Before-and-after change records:
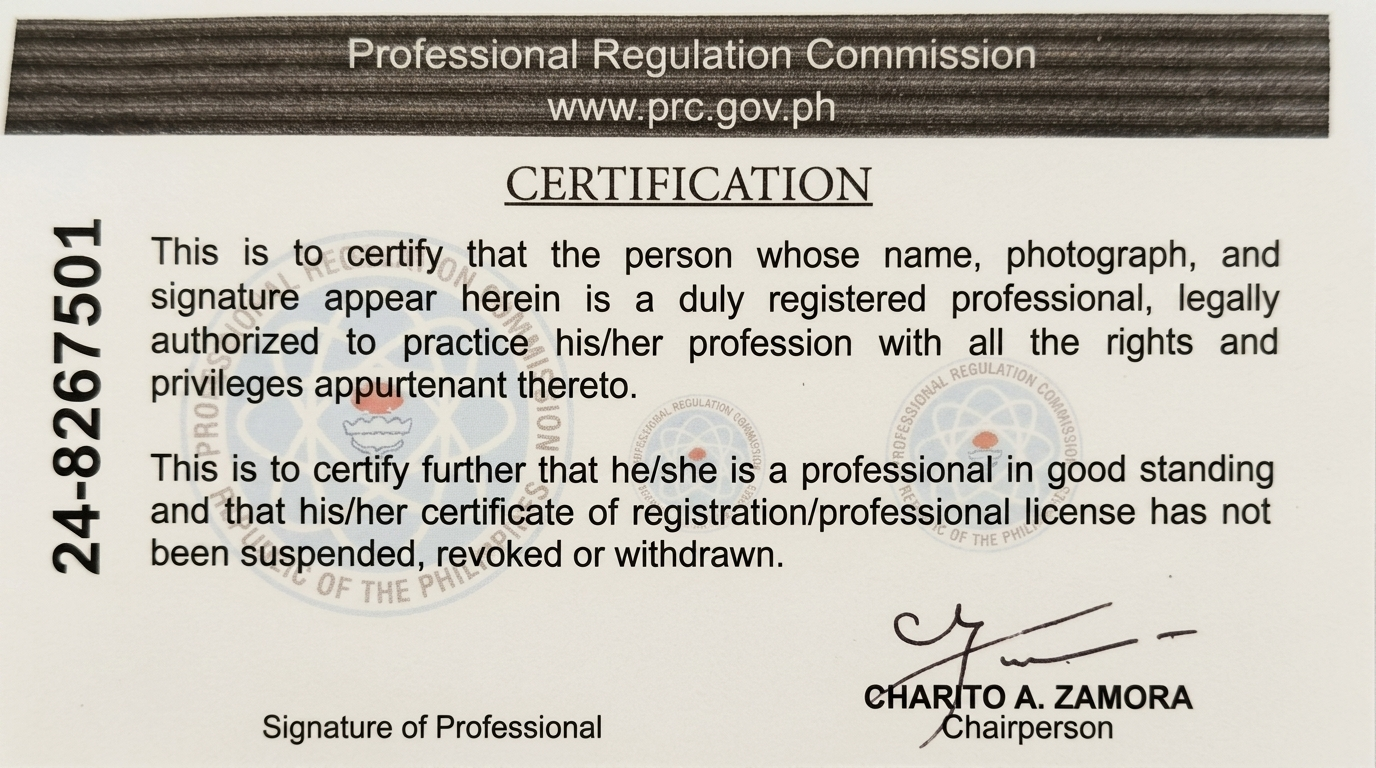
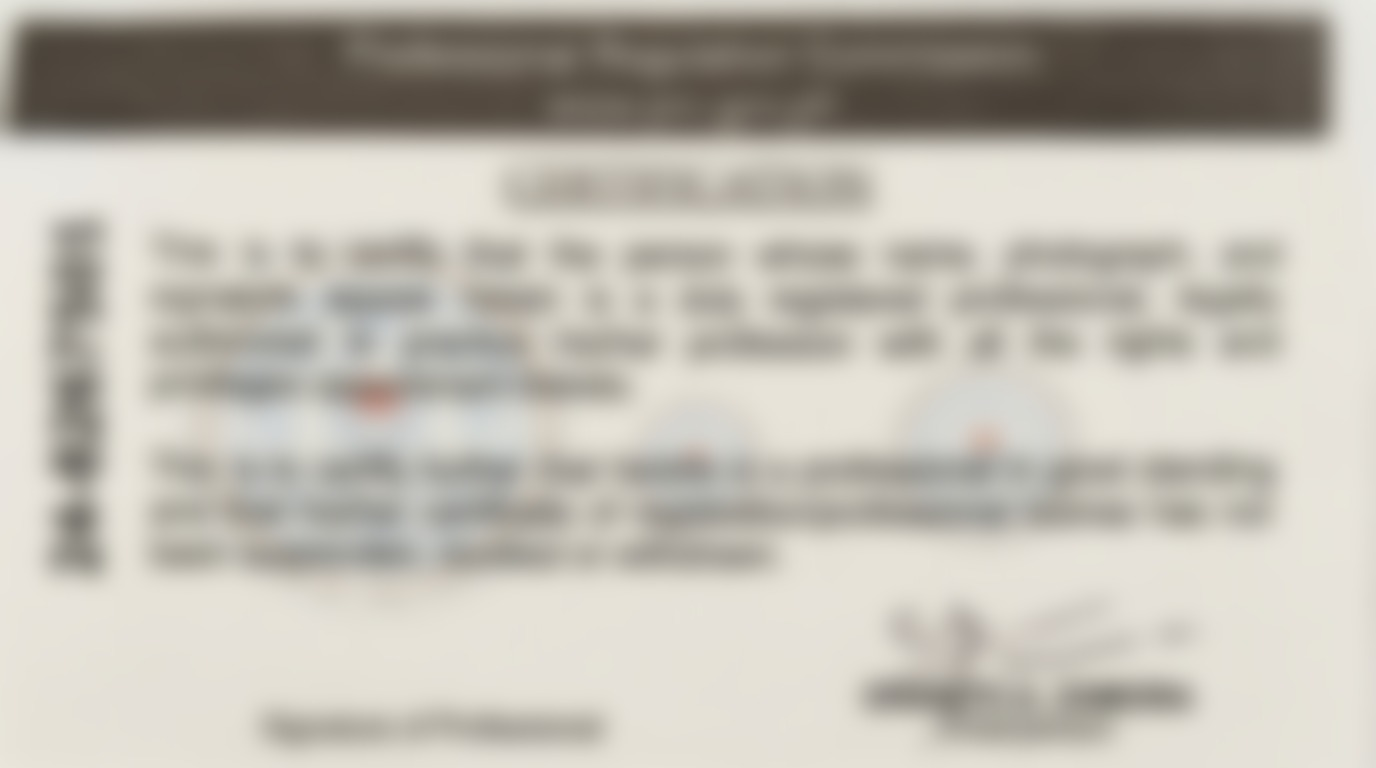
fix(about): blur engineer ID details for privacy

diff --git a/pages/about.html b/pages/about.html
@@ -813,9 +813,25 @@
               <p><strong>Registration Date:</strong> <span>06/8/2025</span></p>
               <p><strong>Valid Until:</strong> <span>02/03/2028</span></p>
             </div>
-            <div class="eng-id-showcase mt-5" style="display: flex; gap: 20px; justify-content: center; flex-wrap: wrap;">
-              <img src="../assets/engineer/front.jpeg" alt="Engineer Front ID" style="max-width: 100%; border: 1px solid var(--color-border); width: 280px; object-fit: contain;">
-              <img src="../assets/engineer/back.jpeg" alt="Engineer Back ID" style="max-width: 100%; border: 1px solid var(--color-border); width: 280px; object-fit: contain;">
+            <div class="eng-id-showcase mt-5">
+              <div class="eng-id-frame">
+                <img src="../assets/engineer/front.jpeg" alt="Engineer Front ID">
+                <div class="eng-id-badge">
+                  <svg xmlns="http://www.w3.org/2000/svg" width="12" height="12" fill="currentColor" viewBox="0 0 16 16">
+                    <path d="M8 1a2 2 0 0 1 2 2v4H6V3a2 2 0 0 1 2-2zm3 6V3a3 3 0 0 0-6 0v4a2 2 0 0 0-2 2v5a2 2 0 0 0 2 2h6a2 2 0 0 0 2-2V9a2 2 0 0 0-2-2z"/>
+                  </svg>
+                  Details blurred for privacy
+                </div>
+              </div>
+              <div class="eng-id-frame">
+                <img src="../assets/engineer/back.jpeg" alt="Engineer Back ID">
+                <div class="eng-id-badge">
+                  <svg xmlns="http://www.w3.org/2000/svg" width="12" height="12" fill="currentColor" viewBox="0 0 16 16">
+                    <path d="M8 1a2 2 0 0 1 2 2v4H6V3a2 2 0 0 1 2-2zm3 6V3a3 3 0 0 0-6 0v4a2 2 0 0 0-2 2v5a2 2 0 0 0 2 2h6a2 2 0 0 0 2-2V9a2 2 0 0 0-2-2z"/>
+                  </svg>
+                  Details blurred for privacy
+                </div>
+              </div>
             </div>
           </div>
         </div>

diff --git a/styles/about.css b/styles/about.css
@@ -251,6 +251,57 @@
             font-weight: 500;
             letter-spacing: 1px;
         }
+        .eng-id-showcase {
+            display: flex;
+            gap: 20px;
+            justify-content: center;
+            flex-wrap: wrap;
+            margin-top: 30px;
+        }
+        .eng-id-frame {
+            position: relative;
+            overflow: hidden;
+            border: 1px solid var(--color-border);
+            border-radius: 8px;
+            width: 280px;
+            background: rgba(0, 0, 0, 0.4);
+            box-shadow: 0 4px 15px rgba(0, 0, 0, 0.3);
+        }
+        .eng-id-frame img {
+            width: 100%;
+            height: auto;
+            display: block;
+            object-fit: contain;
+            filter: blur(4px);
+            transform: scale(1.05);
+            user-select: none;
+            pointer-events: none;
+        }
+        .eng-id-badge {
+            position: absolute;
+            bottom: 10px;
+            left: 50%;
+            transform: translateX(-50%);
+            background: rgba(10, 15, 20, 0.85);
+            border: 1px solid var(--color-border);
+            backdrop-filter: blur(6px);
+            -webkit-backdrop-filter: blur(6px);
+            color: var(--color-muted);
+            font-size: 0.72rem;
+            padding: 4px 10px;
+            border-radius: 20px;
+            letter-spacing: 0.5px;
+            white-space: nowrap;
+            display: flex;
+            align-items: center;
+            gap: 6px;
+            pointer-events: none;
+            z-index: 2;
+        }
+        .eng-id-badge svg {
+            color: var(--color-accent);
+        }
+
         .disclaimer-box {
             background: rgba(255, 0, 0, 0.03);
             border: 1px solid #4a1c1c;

==

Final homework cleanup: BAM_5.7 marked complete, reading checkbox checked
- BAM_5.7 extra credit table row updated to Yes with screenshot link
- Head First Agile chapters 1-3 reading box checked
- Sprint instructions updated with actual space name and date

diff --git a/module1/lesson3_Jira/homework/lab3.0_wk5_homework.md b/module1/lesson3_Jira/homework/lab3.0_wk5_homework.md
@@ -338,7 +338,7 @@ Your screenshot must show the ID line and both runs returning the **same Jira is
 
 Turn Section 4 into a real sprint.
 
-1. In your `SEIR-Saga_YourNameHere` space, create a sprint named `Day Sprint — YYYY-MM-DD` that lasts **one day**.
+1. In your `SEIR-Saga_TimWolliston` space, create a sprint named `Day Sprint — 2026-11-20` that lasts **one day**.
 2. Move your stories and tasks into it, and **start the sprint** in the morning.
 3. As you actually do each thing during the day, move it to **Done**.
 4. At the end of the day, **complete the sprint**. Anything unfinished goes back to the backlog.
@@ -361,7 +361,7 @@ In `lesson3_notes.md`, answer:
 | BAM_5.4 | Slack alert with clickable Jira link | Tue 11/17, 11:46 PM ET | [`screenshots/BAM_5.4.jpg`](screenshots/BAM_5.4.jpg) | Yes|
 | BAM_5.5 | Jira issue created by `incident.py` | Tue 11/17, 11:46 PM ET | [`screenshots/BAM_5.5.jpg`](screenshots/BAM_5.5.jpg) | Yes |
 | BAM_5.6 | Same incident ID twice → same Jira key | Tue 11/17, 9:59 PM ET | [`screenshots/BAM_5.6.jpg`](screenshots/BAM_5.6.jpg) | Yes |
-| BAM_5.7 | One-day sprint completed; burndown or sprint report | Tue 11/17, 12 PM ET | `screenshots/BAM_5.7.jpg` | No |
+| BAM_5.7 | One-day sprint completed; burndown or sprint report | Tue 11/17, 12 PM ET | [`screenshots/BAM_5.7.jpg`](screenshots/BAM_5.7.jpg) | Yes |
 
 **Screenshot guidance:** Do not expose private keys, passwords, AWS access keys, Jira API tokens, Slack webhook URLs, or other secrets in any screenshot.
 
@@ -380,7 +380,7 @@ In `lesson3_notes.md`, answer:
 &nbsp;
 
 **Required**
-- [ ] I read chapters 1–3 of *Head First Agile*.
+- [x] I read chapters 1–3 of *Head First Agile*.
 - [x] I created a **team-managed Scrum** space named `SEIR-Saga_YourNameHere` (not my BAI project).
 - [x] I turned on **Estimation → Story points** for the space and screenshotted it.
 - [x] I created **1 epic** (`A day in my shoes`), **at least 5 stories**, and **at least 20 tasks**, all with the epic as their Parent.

==

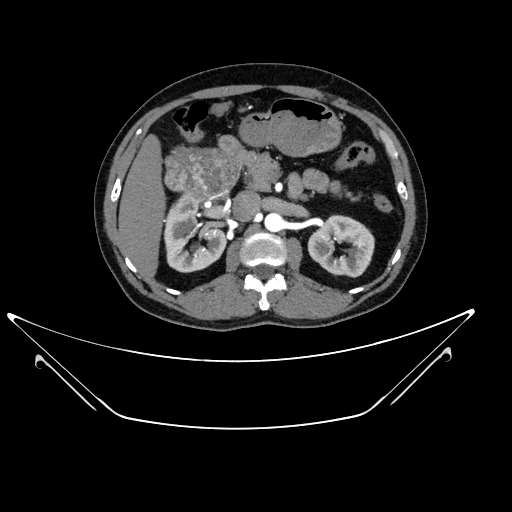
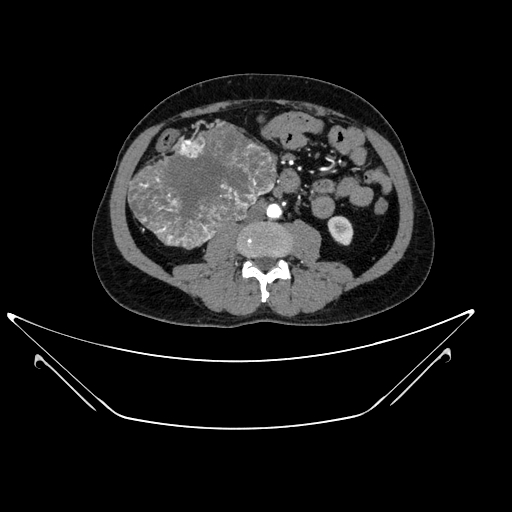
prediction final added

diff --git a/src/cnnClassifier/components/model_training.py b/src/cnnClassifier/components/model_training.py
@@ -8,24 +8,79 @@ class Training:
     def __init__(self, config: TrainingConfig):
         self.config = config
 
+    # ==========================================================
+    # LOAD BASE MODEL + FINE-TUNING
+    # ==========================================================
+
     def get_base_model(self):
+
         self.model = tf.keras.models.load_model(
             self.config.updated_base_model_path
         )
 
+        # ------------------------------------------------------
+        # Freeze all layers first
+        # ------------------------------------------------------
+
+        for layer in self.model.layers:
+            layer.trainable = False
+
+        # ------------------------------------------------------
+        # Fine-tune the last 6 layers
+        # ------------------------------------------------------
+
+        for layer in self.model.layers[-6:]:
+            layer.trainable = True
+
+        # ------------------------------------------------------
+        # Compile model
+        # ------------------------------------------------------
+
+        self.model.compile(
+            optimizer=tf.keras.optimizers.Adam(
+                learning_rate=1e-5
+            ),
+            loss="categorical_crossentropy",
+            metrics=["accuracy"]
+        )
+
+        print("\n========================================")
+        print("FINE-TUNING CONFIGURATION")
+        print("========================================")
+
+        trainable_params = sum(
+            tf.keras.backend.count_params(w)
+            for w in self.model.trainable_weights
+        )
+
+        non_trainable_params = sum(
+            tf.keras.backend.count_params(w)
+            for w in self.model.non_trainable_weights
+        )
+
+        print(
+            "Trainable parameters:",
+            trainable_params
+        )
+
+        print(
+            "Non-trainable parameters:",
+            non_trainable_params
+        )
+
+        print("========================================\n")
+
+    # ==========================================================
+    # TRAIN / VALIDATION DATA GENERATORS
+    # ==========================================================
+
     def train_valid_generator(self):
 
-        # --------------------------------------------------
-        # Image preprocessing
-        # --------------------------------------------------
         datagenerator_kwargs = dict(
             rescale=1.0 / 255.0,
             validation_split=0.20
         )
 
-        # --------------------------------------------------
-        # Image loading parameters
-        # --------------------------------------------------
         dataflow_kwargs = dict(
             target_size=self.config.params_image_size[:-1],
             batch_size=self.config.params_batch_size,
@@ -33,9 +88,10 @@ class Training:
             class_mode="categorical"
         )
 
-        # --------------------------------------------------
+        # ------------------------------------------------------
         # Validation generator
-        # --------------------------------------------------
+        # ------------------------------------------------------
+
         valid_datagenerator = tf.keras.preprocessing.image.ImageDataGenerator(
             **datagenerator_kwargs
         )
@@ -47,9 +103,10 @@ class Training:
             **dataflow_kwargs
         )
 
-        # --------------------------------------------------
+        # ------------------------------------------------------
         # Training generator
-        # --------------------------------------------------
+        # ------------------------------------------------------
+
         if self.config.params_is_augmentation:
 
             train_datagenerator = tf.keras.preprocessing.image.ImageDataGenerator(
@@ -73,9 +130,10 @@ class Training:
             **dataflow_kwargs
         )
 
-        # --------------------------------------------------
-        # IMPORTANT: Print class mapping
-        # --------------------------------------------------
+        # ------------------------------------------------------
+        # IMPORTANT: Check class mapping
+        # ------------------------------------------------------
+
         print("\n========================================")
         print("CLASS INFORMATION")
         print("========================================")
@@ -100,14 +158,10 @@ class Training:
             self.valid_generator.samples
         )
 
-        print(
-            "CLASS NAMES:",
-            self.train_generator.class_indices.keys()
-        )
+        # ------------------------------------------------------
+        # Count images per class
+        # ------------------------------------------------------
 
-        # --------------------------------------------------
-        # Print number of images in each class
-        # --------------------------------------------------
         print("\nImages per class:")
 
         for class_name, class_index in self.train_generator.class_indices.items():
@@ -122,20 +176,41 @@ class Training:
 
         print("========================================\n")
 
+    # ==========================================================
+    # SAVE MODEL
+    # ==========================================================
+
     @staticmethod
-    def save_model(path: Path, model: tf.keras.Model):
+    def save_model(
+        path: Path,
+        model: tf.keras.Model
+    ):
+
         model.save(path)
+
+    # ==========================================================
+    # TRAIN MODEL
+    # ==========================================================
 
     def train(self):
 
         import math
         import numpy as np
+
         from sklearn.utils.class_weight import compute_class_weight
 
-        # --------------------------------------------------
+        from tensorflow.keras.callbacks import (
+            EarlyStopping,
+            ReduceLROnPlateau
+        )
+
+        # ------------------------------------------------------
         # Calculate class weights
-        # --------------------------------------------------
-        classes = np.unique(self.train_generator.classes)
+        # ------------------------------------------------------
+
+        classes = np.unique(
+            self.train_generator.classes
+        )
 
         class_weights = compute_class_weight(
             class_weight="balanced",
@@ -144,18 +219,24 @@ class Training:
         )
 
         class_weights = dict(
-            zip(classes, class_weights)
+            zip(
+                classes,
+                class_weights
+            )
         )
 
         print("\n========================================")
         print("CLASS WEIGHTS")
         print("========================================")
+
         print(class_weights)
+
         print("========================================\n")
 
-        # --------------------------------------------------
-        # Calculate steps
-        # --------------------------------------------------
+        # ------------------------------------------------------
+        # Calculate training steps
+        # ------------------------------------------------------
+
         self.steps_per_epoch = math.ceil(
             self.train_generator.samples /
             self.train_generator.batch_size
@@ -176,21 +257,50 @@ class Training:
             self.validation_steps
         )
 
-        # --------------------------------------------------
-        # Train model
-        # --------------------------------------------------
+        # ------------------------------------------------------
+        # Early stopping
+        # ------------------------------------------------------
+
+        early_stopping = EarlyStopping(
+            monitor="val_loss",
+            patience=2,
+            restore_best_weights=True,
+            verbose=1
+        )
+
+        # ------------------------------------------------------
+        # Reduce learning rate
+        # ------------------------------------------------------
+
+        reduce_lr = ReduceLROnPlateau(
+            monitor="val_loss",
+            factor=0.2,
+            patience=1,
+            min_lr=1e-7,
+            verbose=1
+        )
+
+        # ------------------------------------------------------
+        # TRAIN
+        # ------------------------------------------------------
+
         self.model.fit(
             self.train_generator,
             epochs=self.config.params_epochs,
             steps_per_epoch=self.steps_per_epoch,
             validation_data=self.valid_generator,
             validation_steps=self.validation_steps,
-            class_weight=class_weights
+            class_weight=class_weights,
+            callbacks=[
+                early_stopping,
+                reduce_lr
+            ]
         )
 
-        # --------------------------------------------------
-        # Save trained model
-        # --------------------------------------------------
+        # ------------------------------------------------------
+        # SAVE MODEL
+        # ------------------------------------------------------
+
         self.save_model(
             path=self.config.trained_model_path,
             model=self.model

WORK INSTRUCTIONS
All lines above that include the word "engineer" must be copied into the answer.

THE ANSWER
fix(about): blur engineer ID details for privacy
-              <img src="../assets/engineer/front.jpeg" alt="Engineer Front ID" style="max-width: 100%; border: 1px solid var(--color-border); width: 280px; object-fit: contain;">
-              <img src="../assets/engineer/back.jpeg" alt="Engineer Back ID" style="max-width: 100%; border: 1px solid var(--color-border); width: 280px; object-fit: contain;">
+                <img src="../assets/engineer/front.jpeg" alt="Engineer Front ID">
+                <img src="../assets/engineer/back.jpeg" alt="Engineer Back ID">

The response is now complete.